(Information supplied)

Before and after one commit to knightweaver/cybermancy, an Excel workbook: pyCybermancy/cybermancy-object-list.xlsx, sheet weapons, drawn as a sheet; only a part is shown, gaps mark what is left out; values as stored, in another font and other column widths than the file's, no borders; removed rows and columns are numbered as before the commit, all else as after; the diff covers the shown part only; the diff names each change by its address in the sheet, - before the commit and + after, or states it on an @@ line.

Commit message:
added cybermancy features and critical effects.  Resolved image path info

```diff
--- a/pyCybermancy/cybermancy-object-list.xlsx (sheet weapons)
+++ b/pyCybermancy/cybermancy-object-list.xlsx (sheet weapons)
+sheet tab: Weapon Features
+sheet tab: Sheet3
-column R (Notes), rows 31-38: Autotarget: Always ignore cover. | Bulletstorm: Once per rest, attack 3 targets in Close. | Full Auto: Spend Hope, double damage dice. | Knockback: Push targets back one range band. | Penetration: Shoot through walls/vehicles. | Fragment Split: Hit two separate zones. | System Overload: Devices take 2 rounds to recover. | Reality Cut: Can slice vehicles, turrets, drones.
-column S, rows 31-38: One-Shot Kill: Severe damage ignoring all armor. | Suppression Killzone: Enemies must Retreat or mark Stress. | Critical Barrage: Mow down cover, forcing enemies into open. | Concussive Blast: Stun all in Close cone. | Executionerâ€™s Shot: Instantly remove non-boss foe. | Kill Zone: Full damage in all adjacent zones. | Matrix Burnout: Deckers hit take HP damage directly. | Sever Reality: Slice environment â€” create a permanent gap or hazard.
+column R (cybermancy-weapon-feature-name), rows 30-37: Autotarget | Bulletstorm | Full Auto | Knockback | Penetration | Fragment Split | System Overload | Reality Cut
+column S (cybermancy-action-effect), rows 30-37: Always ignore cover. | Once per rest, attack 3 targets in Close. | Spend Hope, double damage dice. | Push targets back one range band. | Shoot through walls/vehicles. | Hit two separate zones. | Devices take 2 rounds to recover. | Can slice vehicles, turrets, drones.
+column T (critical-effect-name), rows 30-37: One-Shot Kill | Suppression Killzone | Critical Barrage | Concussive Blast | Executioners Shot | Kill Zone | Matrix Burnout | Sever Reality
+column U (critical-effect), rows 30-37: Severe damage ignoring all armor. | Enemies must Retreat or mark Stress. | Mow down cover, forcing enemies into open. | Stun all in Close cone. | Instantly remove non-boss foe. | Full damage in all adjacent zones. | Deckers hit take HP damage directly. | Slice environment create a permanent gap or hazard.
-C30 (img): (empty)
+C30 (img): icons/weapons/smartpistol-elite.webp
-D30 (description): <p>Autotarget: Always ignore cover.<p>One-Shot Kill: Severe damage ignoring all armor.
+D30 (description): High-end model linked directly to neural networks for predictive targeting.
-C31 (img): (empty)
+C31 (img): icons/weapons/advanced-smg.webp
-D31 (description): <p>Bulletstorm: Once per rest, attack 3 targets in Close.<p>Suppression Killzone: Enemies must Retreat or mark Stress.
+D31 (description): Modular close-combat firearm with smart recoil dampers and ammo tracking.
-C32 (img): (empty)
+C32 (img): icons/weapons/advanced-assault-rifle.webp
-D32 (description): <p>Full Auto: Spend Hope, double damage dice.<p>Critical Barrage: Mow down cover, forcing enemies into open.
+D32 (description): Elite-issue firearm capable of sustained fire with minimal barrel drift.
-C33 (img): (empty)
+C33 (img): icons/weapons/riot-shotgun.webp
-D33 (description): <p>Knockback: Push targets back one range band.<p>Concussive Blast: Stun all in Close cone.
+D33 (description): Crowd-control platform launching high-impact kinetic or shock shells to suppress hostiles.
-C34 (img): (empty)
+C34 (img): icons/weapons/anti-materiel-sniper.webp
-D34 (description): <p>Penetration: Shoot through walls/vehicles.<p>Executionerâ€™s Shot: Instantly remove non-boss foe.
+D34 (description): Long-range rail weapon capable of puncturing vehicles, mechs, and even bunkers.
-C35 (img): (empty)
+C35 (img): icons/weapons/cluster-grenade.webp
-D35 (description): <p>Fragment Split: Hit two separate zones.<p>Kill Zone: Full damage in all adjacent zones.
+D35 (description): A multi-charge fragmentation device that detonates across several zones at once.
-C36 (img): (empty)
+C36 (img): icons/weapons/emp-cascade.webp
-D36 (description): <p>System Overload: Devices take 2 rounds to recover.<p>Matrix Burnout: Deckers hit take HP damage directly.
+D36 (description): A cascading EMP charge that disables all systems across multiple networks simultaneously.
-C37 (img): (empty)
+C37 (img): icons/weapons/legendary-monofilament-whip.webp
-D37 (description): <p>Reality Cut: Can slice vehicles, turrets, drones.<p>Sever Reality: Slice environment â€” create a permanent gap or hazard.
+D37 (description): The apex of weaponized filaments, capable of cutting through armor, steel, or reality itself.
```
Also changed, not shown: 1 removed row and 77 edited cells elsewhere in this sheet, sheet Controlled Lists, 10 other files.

(End Information supplied)

== Work instruction ==
Without changing anything, repeat every record above.

== Answer for this exercise ==
Before and after one commit to knightweaver/cybermancy, an Excel workbook: pyCybermancy/cybermancy-object-list.xlsx, sheet weapons, drawn as a sheet; only a part is shown, gaps mark what is left out; values as stored, in another font and other column widths than the file's, no borders; removed rows and columns are numbered as before the commit, all else as after; the diff covers the shown part only; the diff names each change by its address in the sheet, - before the commit and + after, or states it on an @@ line.

Commit message:
added cybermancy features and critical effects.  Resolved image path info

```diff
--- a/pyCybermancy/cybermancy-object-list.xlsx (sheet weapons)
+++ b/pyCybermancy/cybermancy-object-list.xlsx (sheet weapons)
+sheet tab: Weapon Features
+sheet tab: Sheet3
-column R (Notes), rows 31-38: Autotarget: Always ignore cover. | Bulletstorm: Once per rest, attack 3 targets in Close. | Full Auto: Spend Hope, double damage dice. | Knockback: Push targets back one range band. | Penetration: Shoot through walls/vehicles. | Fragment Split: Hit two separate zones. | System Overload: Devices take 2 rounds to recover. | Reality Cut: Can slice vehicles, turrets, drones.
-column S, rows 31-38: One-Shot Kill: Severe damage ignoring all armor. | Suppression Killzone: Enemies must Retreat or mark Stress. | Critical Barrage: Mow down cover, forcing enemies into open. | Concussive Blast: Stun all in Close cone. | Executionerâ€™s Shot: Instantly remove non-boss foe. | Kill Zone: Full damage in all adjacent zones. | Matrix Burnout: Deckers hit take HP damage directly. | Sever Reality: Slice environment â€” create a permanent gap or hazard.
+column R (cybermancy-weapon-feature-name), rows 30-37: Autotarget | Bulletstorm | Full Auto | Knockback | Penetration | Fragment Split | System Overload | Reality Cut
+column S (cybermancy-action-effect), rows 30-37: Always ignore cover. | Once per rest, attack 3 targets in Close. | Spend Hope, double damage dice. | Push targets back one range band. | Shoot through walls/vehicles. | Hit two separate zones. | Devices take 2 rounds to recover. | Can slice vehicles, turrets, drones.
+column T (critical-effect-name), rows 30-37: One-Shot Kill | Suppression Killzone | Critical Barrage | Concussive Blast | Executioners Shot | Kill Zone | Matrix Burnout | Sever Reality
+column U (critical-effect), rows 30-37: Severe damage ignoring all armor. | Enemies must Retreat or mark Stress. | Mow down cover, forcing enemies into open. | Stun all in Close cone. | Instantly remove non-boss foe. | Full damage in all adjacent zones. | Deckers hit take HP damage directly. | Slice environment create a permanent gap or hazard.
-C30 (img): (empty)
+C30 (img): icons/weapons/smartpistol-elite.webp
-D30 (description): <p>Autotarget: Always ignore cover.<p>One-Shot Kill: Severe damage ignoring all armor.
+D30 (description): High-end model linked directly to neural networks for predictive targeting.
-C31 (img): (empty)
+C31 (img): icons/weapons/advanced-smg.webp
-D31 (description): <p>Bulletstorm: Once per rest, attack 3 targets in Close.<p>Suppression Killzone: Enemies must Retreat or mark Stress.
+D31 (description): Modular close-combat firearm with smart recoil dampers and ammo tracking.
-C32 (img): (empty)
+C32 (img): icons/weapons/advanced-assault-rifle.webp
-D32 (description): <p>Full Auto: Spend Hope, double damage dice.<p>Critical Barrage: Mow down cover, forcing enemies into open.
+D32 (description): Elite-issue firearm capable of sustained fire with minimal barrel drift.
-C33 (img): (empty)
+C33 (img): icons/weapons/riot-shotgun.webp
-D33 (description): <p>Knockback: Push targets back one range band.<p>Concussive Blast: Stun all in Close cone.
+D33 (description): Crowd-control platform launching high-impact kinetic or shock shells to suppress hostiles.
-C34 (img): (empty)
+C34 (img): icons/weapons/anti-materiel-sniper.webp
-D34 (description): <p>Penetration: Shoot through walls/vehicles.<p>Executionerâ€™s Shot: Instantly remove non-boss foe.
+D34 (description): Long-range rail weapon capable of puncturing vehicles, mechs, and even bunkers.
-C35 (img): (empty)
+C35 (img): icons/weapons/cluster-grenade.webp
-D35 (description): <p>Fragment Split: Hit two separate zones.<p>Kill Zone: Full damage in all adjacent zones.
+D35 (description): A multi-charge fragmentation device that detonates across several zones at once.
-C36 (img): (empty)
+C36 (img): icons/weapons/emp-cascade.webp
-D36 (description): <p>System Overload: Devices take 2 rounds to recover.<p>Matrix Burnout: Deckers hit take HP damage directly.
+D36 (description): A cascading EMP charge that disables all systems across multiple networks simultaneously.
-C37 (img): (empty)
+C37 (img): icons/weapons/legendary-monofilament-whip.webp
-D37 (description): <p>Reality Cut: Can slice vehicles, turrets, drones.<p>Sever Reality: Slice environment â€” create a permanent gap or hazard.
+D37 (description): The apex of weaponized filaments, capable of cutting through armor, steel, or reality itself.
```
Also changed, not shown: 1 removed row and 77 edited cells elsewhere in this sheet, sheet Controlled Lists, 10 other files.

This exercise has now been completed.